* [Saved data entries]:
◆ ◆ ◆ ◆ ◆ ◆ ◆

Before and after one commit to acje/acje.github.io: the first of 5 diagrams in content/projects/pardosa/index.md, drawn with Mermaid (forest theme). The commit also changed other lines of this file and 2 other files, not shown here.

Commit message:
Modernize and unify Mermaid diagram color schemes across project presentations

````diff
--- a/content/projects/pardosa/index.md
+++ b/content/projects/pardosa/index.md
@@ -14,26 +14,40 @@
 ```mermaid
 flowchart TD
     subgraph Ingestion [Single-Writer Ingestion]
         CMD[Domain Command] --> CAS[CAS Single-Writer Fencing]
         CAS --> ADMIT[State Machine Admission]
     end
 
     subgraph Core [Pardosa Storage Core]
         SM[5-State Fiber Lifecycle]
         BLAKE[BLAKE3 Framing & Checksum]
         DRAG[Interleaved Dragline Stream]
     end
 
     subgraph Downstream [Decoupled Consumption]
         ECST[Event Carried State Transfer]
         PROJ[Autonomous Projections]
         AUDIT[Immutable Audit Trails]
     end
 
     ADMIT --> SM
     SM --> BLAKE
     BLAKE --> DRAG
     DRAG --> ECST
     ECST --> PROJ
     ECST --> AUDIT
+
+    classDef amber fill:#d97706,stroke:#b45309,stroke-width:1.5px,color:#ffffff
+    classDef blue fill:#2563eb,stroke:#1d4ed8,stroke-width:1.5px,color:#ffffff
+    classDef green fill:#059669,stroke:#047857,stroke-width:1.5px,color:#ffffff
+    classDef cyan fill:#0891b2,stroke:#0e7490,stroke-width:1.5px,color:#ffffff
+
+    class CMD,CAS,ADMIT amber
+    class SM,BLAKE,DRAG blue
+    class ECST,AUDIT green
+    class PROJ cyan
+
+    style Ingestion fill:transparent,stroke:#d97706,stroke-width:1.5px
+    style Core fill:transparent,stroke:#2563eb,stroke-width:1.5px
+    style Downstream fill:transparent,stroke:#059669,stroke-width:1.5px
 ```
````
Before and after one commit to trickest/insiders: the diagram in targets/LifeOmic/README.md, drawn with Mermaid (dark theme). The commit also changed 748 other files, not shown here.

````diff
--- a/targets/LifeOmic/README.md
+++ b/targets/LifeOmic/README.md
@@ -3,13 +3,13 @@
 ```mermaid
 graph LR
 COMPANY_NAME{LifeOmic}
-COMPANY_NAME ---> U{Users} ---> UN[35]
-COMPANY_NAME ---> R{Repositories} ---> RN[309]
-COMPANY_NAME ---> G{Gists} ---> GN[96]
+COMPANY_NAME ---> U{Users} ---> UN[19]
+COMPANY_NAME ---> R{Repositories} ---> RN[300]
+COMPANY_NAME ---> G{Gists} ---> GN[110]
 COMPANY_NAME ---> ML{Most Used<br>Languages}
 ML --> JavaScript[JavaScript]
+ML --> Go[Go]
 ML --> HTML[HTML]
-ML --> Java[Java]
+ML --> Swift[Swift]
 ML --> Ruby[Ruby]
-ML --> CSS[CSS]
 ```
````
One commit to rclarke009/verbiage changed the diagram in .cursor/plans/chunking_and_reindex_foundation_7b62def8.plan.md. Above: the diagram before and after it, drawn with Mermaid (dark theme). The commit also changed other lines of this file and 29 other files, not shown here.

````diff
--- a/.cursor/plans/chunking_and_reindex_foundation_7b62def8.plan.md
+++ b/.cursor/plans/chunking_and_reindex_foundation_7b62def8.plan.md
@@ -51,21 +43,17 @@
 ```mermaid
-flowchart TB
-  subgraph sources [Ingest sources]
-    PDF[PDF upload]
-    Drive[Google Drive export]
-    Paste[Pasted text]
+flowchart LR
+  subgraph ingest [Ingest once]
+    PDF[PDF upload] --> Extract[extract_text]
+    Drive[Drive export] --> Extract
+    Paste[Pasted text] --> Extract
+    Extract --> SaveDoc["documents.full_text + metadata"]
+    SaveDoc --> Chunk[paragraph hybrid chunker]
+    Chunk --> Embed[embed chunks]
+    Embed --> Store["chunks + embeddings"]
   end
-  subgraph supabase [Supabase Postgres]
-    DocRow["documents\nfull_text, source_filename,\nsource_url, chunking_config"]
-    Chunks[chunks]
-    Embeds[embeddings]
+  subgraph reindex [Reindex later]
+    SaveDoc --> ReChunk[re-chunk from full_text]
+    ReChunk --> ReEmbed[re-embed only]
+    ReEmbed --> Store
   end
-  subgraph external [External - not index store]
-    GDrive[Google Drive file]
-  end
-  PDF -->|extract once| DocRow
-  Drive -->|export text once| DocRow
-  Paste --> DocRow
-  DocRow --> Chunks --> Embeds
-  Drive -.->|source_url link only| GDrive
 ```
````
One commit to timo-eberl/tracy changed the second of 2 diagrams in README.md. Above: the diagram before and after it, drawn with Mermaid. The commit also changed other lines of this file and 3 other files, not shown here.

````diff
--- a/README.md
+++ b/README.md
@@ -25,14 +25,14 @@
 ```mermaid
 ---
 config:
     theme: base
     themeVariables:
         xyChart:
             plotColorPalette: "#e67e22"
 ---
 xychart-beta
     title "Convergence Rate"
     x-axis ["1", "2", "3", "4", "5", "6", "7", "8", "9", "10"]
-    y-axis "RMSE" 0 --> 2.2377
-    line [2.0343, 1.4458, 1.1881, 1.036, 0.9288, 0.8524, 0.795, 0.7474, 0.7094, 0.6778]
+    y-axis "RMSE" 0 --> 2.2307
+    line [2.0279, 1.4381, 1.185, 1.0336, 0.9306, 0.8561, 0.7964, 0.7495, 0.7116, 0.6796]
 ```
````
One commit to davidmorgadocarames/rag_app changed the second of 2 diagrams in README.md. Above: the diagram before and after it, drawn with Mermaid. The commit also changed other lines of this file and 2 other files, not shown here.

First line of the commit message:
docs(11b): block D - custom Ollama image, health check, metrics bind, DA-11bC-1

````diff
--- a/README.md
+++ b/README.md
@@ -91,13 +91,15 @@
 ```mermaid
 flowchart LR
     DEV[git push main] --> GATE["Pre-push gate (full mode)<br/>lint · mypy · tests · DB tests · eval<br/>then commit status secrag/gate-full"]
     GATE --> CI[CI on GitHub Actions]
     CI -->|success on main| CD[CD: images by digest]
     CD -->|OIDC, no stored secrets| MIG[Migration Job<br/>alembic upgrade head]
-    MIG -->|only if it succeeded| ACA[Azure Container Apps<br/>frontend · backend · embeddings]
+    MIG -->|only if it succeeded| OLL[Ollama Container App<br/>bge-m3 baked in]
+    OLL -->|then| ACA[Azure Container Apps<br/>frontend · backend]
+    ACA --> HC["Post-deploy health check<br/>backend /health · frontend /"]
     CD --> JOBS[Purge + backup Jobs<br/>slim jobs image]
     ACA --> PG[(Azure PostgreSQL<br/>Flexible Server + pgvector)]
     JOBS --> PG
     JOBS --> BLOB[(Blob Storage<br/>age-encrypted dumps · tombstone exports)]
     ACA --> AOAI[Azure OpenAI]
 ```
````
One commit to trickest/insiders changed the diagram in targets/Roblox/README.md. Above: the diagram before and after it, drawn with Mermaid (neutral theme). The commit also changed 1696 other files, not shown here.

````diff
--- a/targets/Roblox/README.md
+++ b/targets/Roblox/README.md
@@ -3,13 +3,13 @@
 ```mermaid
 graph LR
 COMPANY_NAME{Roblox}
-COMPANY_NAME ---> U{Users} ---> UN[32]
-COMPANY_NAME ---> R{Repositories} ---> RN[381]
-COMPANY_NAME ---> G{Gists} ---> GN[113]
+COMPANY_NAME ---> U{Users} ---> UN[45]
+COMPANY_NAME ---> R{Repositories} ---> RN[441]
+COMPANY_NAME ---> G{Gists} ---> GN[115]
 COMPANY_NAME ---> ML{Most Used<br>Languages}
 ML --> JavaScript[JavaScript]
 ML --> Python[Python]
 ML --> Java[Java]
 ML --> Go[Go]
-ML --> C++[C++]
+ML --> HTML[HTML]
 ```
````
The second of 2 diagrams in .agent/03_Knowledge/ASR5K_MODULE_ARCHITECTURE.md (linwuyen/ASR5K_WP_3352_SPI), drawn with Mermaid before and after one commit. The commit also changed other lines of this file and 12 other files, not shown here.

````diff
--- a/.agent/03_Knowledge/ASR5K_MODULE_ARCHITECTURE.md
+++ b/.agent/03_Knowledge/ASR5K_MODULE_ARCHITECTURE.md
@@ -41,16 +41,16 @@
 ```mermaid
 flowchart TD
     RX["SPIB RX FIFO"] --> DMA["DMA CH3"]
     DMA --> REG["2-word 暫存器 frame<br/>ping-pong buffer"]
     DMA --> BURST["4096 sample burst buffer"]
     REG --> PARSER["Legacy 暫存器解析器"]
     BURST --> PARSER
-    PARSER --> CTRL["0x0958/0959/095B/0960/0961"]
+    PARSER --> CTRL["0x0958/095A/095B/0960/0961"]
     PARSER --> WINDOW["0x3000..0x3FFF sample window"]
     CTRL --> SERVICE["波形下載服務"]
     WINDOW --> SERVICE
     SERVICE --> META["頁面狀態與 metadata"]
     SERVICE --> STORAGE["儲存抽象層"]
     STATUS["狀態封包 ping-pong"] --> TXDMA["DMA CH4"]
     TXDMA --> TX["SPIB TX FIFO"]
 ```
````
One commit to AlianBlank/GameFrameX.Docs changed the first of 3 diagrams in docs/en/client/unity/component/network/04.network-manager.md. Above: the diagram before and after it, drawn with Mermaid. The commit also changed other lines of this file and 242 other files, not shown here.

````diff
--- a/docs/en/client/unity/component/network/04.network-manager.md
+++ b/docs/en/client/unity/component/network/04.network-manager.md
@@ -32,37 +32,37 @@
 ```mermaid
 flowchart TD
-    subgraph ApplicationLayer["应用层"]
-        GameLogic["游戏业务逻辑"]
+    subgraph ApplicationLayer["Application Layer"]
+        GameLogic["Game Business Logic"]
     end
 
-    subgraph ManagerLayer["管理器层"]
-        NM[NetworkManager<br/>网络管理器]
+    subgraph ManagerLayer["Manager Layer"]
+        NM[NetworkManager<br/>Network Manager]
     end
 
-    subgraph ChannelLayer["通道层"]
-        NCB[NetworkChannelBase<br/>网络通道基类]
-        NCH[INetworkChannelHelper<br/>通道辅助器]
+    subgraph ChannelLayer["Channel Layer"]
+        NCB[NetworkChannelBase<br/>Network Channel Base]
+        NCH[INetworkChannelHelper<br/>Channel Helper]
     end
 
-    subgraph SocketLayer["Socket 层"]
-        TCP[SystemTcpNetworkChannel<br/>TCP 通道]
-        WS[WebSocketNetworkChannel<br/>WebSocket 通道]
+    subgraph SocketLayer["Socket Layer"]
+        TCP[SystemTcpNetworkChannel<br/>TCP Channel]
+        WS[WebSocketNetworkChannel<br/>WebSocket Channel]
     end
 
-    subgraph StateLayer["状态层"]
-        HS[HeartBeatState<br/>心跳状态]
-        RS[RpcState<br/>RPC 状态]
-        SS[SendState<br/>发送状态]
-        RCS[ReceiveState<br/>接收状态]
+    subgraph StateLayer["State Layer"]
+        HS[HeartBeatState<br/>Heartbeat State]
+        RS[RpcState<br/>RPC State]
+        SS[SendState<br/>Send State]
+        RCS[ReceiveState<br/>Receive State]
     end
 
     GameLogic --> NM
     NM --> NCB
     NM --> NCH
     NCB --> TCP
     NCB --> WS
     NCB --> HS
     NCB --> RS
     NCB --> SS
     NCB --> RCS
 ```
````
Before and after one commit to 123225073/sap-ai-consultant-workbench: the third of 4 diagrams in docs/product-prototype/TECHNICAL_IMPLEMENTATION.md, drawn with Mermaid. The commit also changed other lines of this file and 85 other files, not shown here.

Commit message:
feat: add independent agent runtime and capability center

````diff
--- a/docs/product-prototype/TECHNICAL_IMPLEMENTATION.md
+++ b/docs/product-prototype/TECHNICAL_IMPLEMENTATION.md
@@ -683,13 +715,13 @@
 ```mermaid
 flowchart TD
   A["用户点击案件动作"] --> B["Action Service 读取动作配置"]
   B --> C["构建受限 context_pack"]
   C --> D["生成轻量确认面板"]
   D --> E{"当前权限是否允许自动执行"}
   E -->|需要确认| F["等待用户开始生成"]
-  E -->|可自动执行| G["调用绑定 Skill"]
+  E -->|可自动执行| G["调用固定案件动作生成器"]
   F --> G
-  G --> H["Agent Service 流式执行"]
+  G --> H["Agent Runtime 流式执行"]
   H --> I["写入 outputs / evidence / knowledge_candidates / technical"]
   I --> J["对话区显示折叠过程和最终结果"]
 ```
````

◆ ◆ ◆ ◆ ◆ ◆ ◆

* [Assignment]: Each line of the entries that contains the word "DocRow" should be listed.

* [Result of the exercise]:
-    DocRow["documents\nfull_text, source_filename,\nsource_url, chunking_config"]
-  PDF -->|extract once| DocRow
-  Drive -->|export text once| DocRow
-  Paste --> DocRow
-  DocRow --> Chunks --> Embeds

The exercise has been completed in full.